==== SOURCE DATA ====

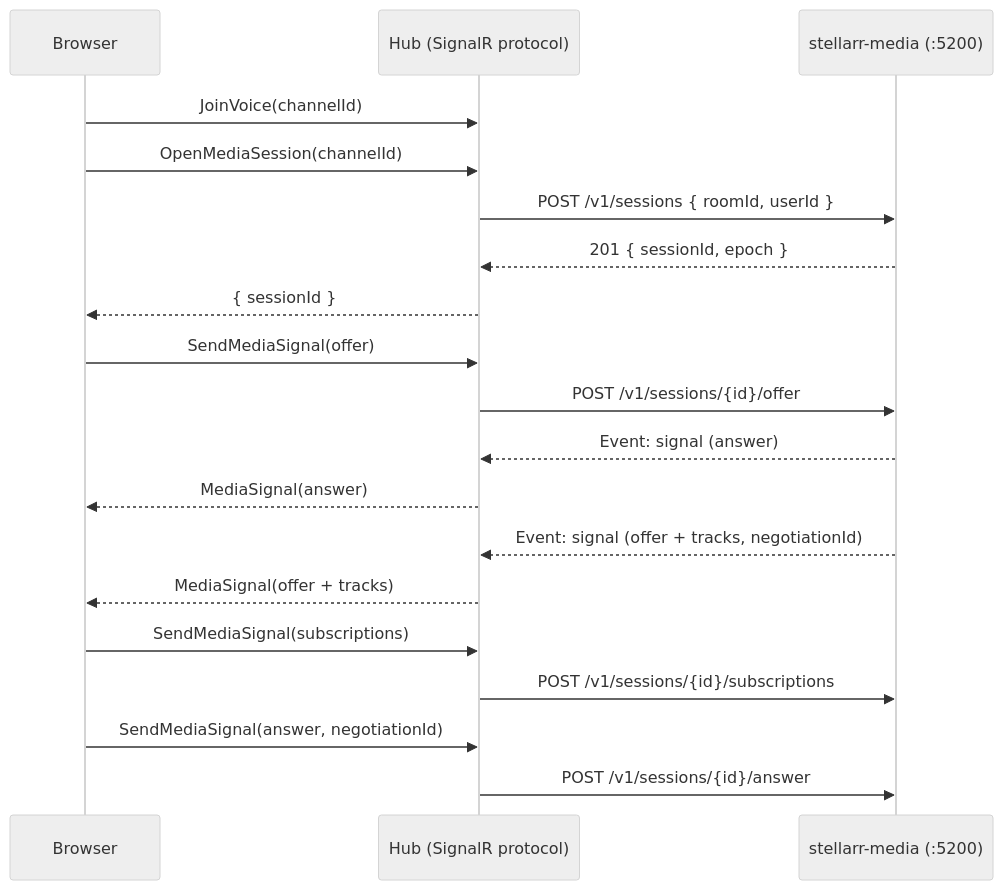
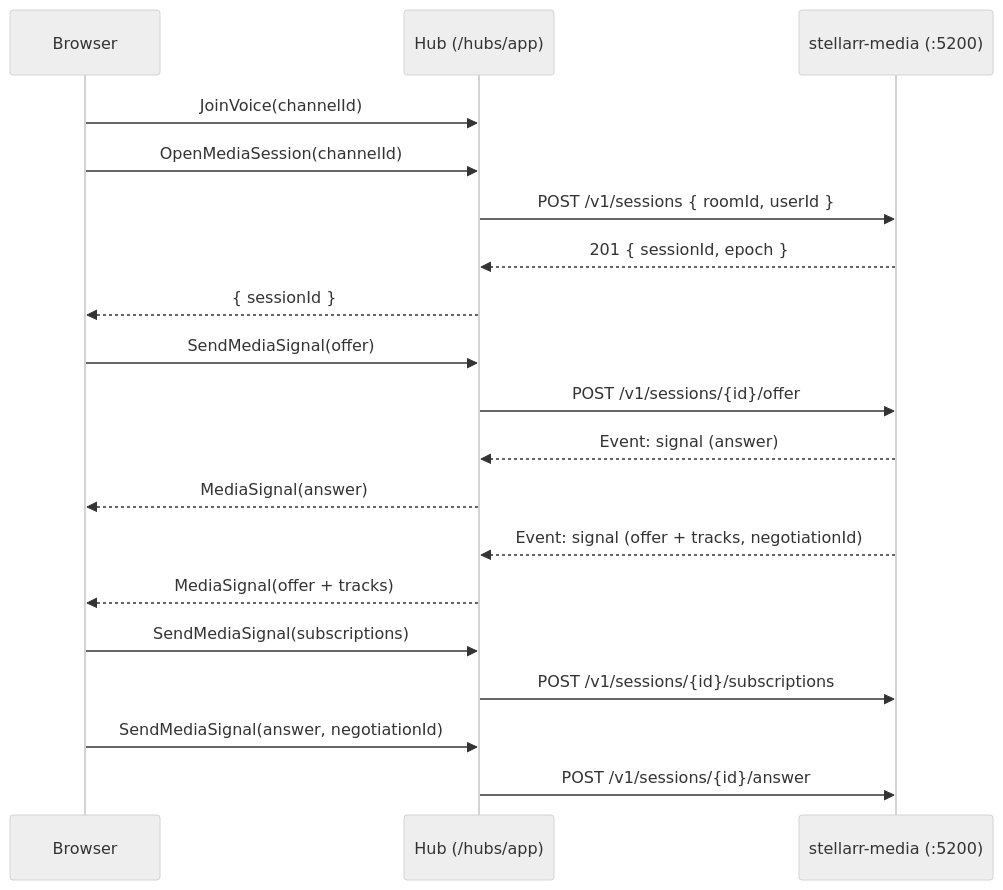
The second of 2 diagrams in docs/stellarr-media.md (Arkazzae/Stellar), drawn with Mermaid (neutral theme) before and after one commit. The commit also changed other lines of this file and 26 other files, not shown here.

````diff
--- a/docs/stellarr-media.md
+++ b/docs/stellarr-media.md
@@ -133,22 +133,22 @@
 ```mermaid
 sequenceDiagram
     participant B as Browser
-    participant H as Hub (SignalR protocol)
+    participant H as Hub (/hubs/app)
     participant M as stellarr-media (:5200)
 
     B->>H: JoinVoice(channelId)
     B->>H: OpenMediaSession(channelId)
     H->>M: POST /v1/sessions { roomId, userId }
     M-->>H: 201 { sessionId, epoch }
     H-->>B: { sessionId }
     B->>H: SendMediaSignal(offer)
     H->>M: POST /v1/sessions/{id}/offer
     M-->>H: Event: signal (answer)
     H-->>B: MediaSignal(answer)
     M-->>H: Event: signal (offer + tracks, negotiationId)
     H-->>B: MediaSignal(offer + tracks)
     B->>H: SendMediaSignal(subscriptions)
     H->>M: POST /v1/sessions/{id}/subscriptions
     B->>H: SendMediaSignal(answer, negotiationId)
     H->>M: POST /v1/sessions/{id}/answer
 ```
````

====

TASK DESCRIPTION: Return all lines in the entries above that carry the word "offer".

YOUR SOLUTION:
     B->>H: SendMediaSignal(offer)
     H->>M: POST /v1/sessions/{id}/offer
     M-->>H: Event: signal (offer + tracks, negotiationId)
     H-->>B: MediaSignal(offer + tracks)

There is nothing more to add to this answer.